REQUIRED ACTION: The entries below should be set down again exactly, with every picture left out.

DATA FOR PROCESSING:

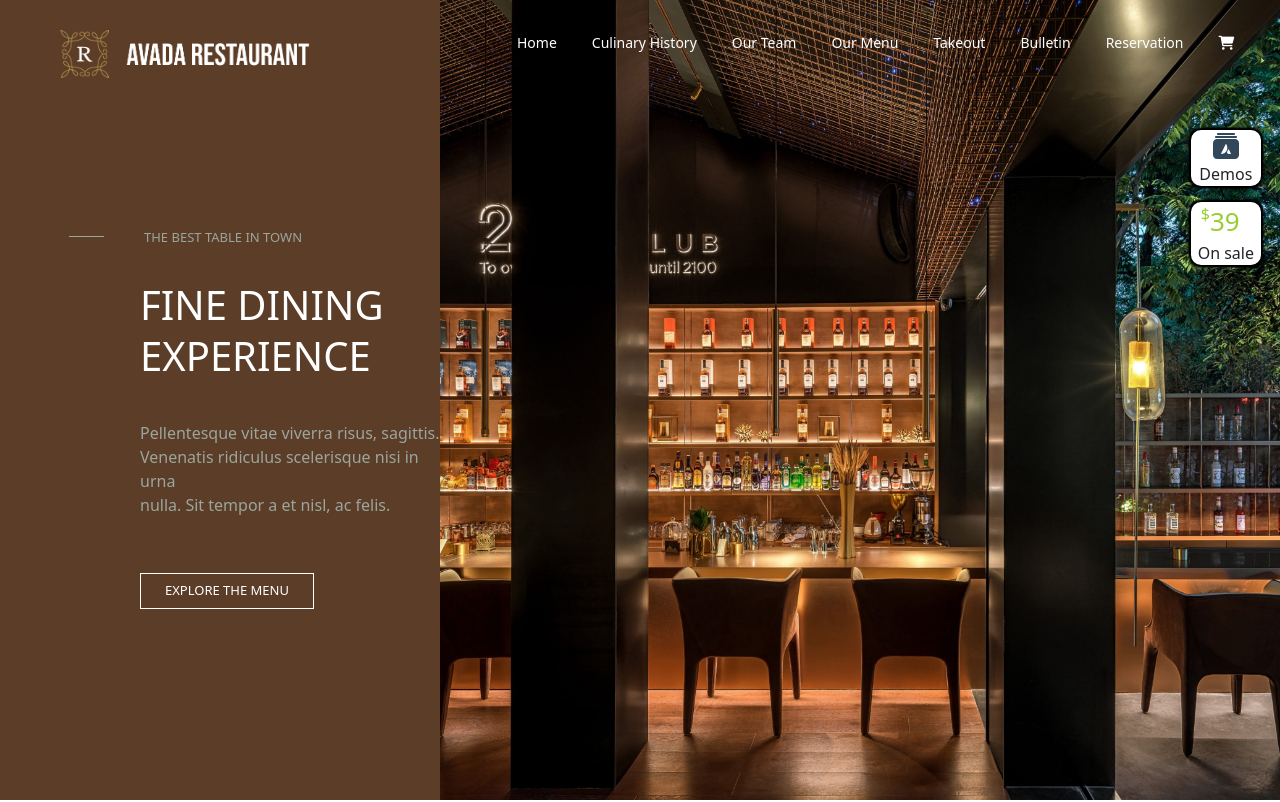
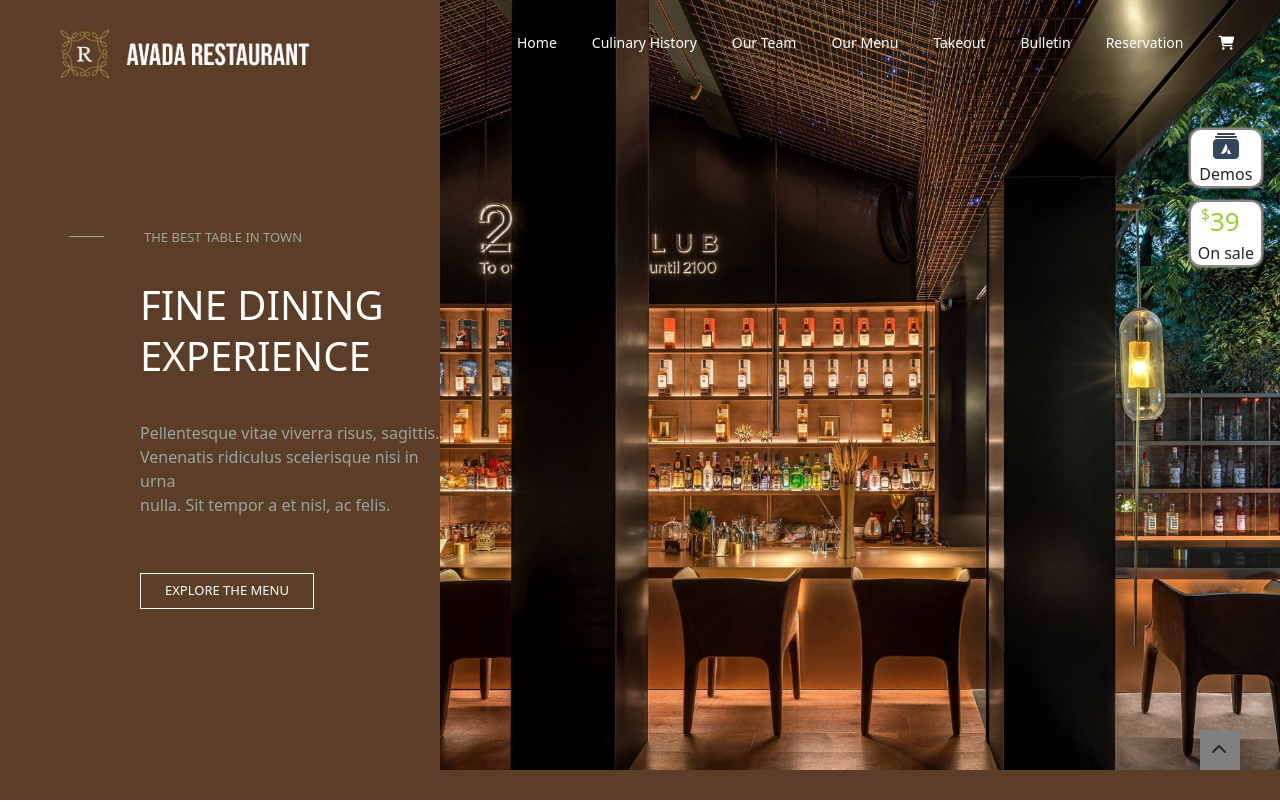
Before and after one commit to Mattia311/proj-html-vuejs, a Vue app: page / in a window 1280 px wide. Shown: the top 802 px of the page. Built offline with nearby package versions, Linux system fonts and the light colour scheme.

Commit message:
Add element footer

```diff
--- a/src/components/SiteFooter.vue
+++ b/src/components/SiteFooter.vue
@@ -14,7 +14,14 @@
     </div>
     <div class="copy text-center">
       <p>Copyright 2012 - 2019 Avada | All Rights Reserved | Powered by WordPress | ThemeFusion</p>
+    </div>
+    <div class="arrow_top">
+      <div>
+        <i class="fas fa-chevron-up"></i>
+      </div>
+      <div class="block">
 
+      </div>
     </div>
 
   </div>
@@ -32,6 +39,7 @@ export default {
   .image {
    img {
     width: 1443px;
+    z-index: 0;
    }
   }
   .text_footer {
@@ -65,6 +73,27 @@ export default {
     font-size: 10px;
     padding-top: 13px;
   }
+  .arrow_top {
+
+    padding-top: 30px;
+    i {
+      background: gray;
+      width: 40px;
+      height: 40px;
+      padding-left: 12px;
+      padding-top: 12px;
+      position: fixed;
+      bottom: 30px;
+      margin-left: 1200px;
+    }
+    .block {
+      width: 100%;
+      height: 30px;
+      background:#5c3d27 ;
+      position: fixed;
+      bottom: 0;
+    }
+  }
 
 }
 
--- a/src/components/SiteHeader.vue
+++ b/src/components/SiteHeader.vue
@@ -148,20 +148,20 @@ export default {
                 background: white;
                 border-radius: 10px;
                 width: 70px;
-                box-shadow:  2px  2px 2px black,
-                             -2px -2px 2px black,
-                             2px -2px 2px black,
-                             -2px  2px 2px black;
+                box-shadow:  2px  2px 2px rgb(143, 137, 137),
+                             -2px -2px 2px rgb(143, 137, 137),
+                             2px -2px 2px rgb(143, 137, 137),
+                             -2px  2px 2px rgb(143, 137, 137);
 
             }
             .fixed_bottom {
                 background: white;
                 width: 70px;
                 border-radius: 10px;
-                box-shadow:  2px  2px 2px black,
-                             -2px -2px 2px black,
-                             2px -2px 2px black,
-                             -2px  2px 2px black;
+                box-shadow:  2px  2px 2px rgb(143, 137, 137),
+                             -2px -2px 2px rgb(143, 137, 137),
+                             2px -2px 2px rgb(143, 137, 137),
+                             -2px  2px 2px rgb(143, 137, 137);
                 .prezzo1 {
                     color: yellowgreen;
                     margin-left: 10px;
```
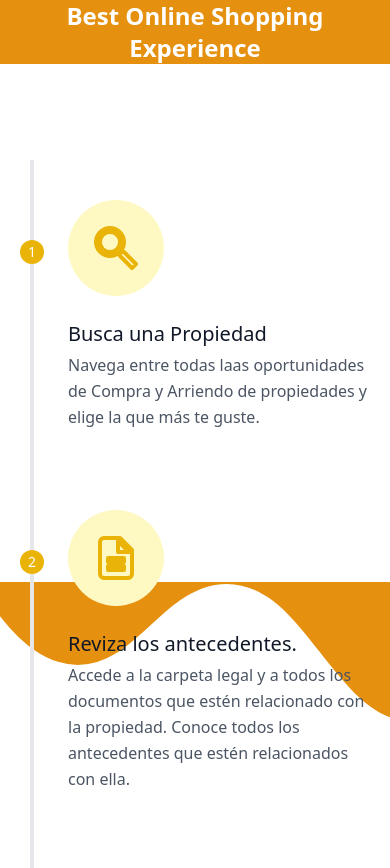
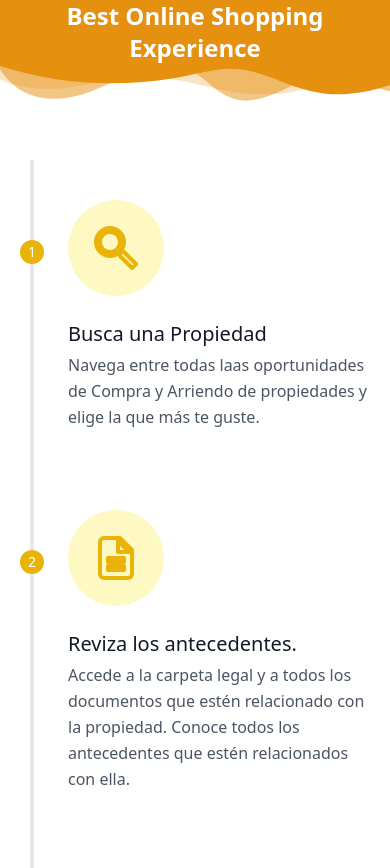
Before and after one commit to pablodonetch/bestoff, a Django app: page / in a window 390 px wide. Shown: the part 112-980 px from the top of the page. Run offline with Django 4.2, Linux system fonts and the light colour scheme; style sheets or scripts are compiled from the project's sources; some libraries are stand-ins or nearby versions.

Commit message:
20221003_08

```diff
--- a/templates/pages/index.html
+++ b/templates/pages/index.html
@@ -14,23 +14,21 @@
 <style>
 .arriba{
     background: rgb(230, 144, 15);
+}
 
-}
 .wave {
     position: absolute;
-    bottom: 0;
     left: 0;
     width: 100%;
     overflow: hidden;
     line-height: 0;
-
 }
 
 .wave svg {
     position: relative;
     display: block;
     width: calc(112% + 1.3px);
-    height: 150px;
+    height: 152px;
 }
 
 .wave .shape-fill {
@@ -44,13 +42,22 @@
         height: 87px;
     }
 }
+
+@media (max-width: 767px) {
+    .wave svg {
+        width: calc(112% + 1.3px);
+        height: 40px;
+    }
+}
 </style>
 
 <section class="arriba">
     <p  class="text-center text-2xl font-bold text-white">Best Online Shopping Experience</p>
     <div class="wave">
         <svg data-name="Layer 1" xmlns="http://www.w3.org/2000/svg" viewBox="0 0 1200 120" preserveAspectRatio="none">
-            <path d="M321.39,56.44c58-10.79,114.16-30.13,172-41.86,82.39-16.72,168.19-17.73,250.45-.39C823.78,31,906.67,72,985.66,92.83c70.05,18.48,146.53,26.09,214.34,3V0H0V27.35A600.21,600.21,0,0,0,321.39,56.44Z" class="shape-fill"></path>
+            <path d="M0,0V46.29c47.79,22.2,103.59,32.17,158,28,70.36-5.37,136.33-33.31,206.8-37.5C438.64,32.43,512.34,53.67,583,72.05c69.27,18,138.3,24.88,209.4,13.08,36.15-6,69.85-17.84,104.45-29.34C989.49,25,1113-14.29,1200,52.47V0Z" opacity=".25" class="shape-fill"></path>
+            <path d="M0,0V15.81C13,36.92,27.64,56.86,47.69,72.05,99.41,111.27,165,111,224.58,91.58c31.15-10.15,60.09-26.07,89.67-39.8,40.92-19,84.73-46,130.83-49.67,36.26-2.85,70.9,9.42,98.6,31.56,31.77,25.39,62.32,62,103.63,73,40.44,10.79,81.35-6.69,119.13-24.28s75.16-39,116.92-43.05c59.73-5.85,113.28,22.88,168.9,38.84,30.2,8.66,59,6.17,87.09-7.5,22.43-10.89,48-26.93,60.65-49.24V0Z" opacity=".5" class="shape-fill"></path>
+            <path d="M0,0V5.63C149.93,59,314.09,71.32,475.83,42.57c43-7.64,84.23-20.12,127.61-26.46,59-8.63,112.48,12.24,165.56,35.4C827.93,77.22,886,95.24,951.2,90c86.53-7,172.46-45.71,248.8-84.81V0Z" class="shape-fill"></path>
         </svg>
     </div>
 </section>
```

TASK ANSWER:
Before and after one commit to Mattia311/proj-html-vuejs, a Vue app: page / in a window 1280 px wide. Shown: the top 802 px of the page. Built offline with nearby package versions, Linux system fonts and the light colour scheme.

Commit message:
Add element footer

```diff
--- a/src/components/SiteFooter.vue
+++ b/src/components/SiteFooter.vue
@@ -14,7 +14,14 @@
     </div>
     <div class="copy text-center">
       <p>Copyright 2012 - 2019 Avada | All Rights Reserved | Powered by WordPress | ThemeFusion</p>
+    </div>
+    <div class="arrow_top">
+      <div>
+        <i class="fas fa-chevron-up"></i>
+      </div>
+      <div class="block">
 
+      </div>
     </div>
 
   </div>
@@ -32,6 +39,7 @@ export default {
   .image {
    img {
     width: 1443px;
+    z-index: 0;
    }
   }
   .text_footer {
@@ -65,6 +73,27 @@ export default {
     font-size: 10px;
     padding-top: 13px;
   }
+  .arrow_top {
+
+    padding-top: 30px;
+    i {
+      background: gray;
+      width: 40px;
+      height: 40px;
+      padding-left: 12px;
+      padding-top: 12px;
+      position: fixed;
+      bottom: 30px;
+      margin-left: 1200px;
+    }
+    .block {
+      width: 100%;
+      height: 30px;
+      background:#5c3d27 ;
+      position: fixed;
+      bottom: 0;
+    }
+  }
 
 }
 
--- a/src/components/SiteHeader.vue
+++ b/src/components/SiteHeader.vue
@@ -148,20 +148,20 @@ export default {
                 background: white;
                 border-radius: 10px;
                 width: 70px;
-                box-shadow:  2px  2px 2px black,
-                             -2px -2px 2px black,
-                             2px -2px 2px black,
-                             -2px  2px 2px black;
+                box-shadow:  2px  2px 2px rgb(143, 137, 137),
+                             -2px -2px 2px rgb(143, 137, 137),
+                             2px -2px 2px rgb(143, 137, 137),
+                             -2px  2px 2px rgb(143, 137, 137);
 
             }
             .fixed_bottom {
                 background: white;
                 width: 70px;
                 border-radius: 10px;
-                box-shadow:  2px  2px 2px black,
-                             -2px -2px 2px black,
-                             2px -2px 2px black,
-                             -2px  2px 2px black;
+                box-shadow:  2px  2px 2px rgb(143, 137, 137),
+                             -2px -2px 2px rgb(143, 137, 137),
+                             2px -2px 2px rgb(143, 137, 137),
+                             -2px  2px 2px rgb(143, 137, 137);
                 .prezzo1 {
                     color: yellowgreen;
                     margin-left: 10px;
```
Before and after one commit to pablodonetch/bestoff, a Django app: page / in a window 390 px wide. Shown: the part 112-980 px from the top of the page. Run offline with Django 4.2, Linux system fonts and the light colour scheme; style sheets or scripts are compiled from the project's sources; some libraries are stand-ins or nearby versions.

Commit message:
20221003_08

```diff
--- a/templates/pages/index.html
+++ b/templates/pages/index.html
@@ -14,23 +14,21 @@
 <style>
 .arriba{
     background: rgb(230, 144, 15);
+}
 
-}
 .wave {
     position: absolute;
-    bottom: 0;
     left: 0;
     width: 100%;
     overflow: hidden;
     line-height: 0;
-
 }
 
 .wave svg {
     position: relative;
     display: block;
     width: calc(112% + 1.3px);
-    height: 150px;
+    height: 152px;
 }
 
 .wave .shape-fill {
@@ -44,13 +42,22 @@
         height: 87px;
     }
 }
+
+@media (max-width: 767px) {
+    .wave svg {
+        width: calc(112% + 1.3px);
+        height: 40px;
+    }
+}
 </style>
 
 <section class="arriba">
     <p  class="text-center text-2xl font-bold text-white">Best Online Shopping Experience</p>
     <div class="wave">
         <svg data-name="Layer 1" xmlns="http://www.w3.org/2000/svg" viewBox="0 0 1200 120" preserveAspectRatio="none">
-            <path d="M321.39,56.44c58-10.79,114.16-30.13,172-41.86,82.39-16.72,168.19-17.73,250.45-.39C823.78,31,906.67,72,985.66,92.83c70.05,18.48,146.53,26.09,214.34,3V0H0V27.35A600.21,600.21,0,0,0,321.39,56.44Z" class="shape-fill"></path>
+            <path d="M0,0V46.29c47.79,22.2,103.59,32.17,158,28,70.36-5.37,136.33-33.31,206.8-37.5C438.64,32.43,512.34,53.67,583,72.05c69.27,18,138.3,24.88,209.4,13.08,36.15-6,69.85-17.84,104.45-29.34C989.49,25,1113-14.29,1200,52.47V0Z" opacity=".25" class="shape-fill"></path>
+            <path d="M0,0V15.81C13,36.92,27.64,56.86,47.69,72.05,99.41,111.27,165,111,224.58,91.58c31.15-10.15,60.09-26.07,89.67-39.8,40.92-19,84.73-46,130.83-49.67,36.26-2.85,70.9,9.42,98.6,31.56,31.77,25.39,62.32,62,103.63,73,40.44,10.79,81.35-6.69,119.13-24.28s75.16-39,116.92-43.05c59.73-5.85,113.28,22.88,168.9,38.84,30.2,8.66,59,6.17,87.09-7.5,22.43-10.89,48-26.93,60.65-49.24V0Z" opacity=".5" class="shape-fill"></path>
+            <path d="M0,0V5.63C149.93,59,314.09,71.32,475.83,42.57c43-7.64,84.23-20.12,127.61-26.46,59-8.63,112.48,12.24,165.56,35.4C827.93,77.22,886,95.24,951.2,90c86.53-7,172.46-45.71,248.8-84.81V0Z" class="shape-fill"></path>
         </svg>
     </div>
 </section>
```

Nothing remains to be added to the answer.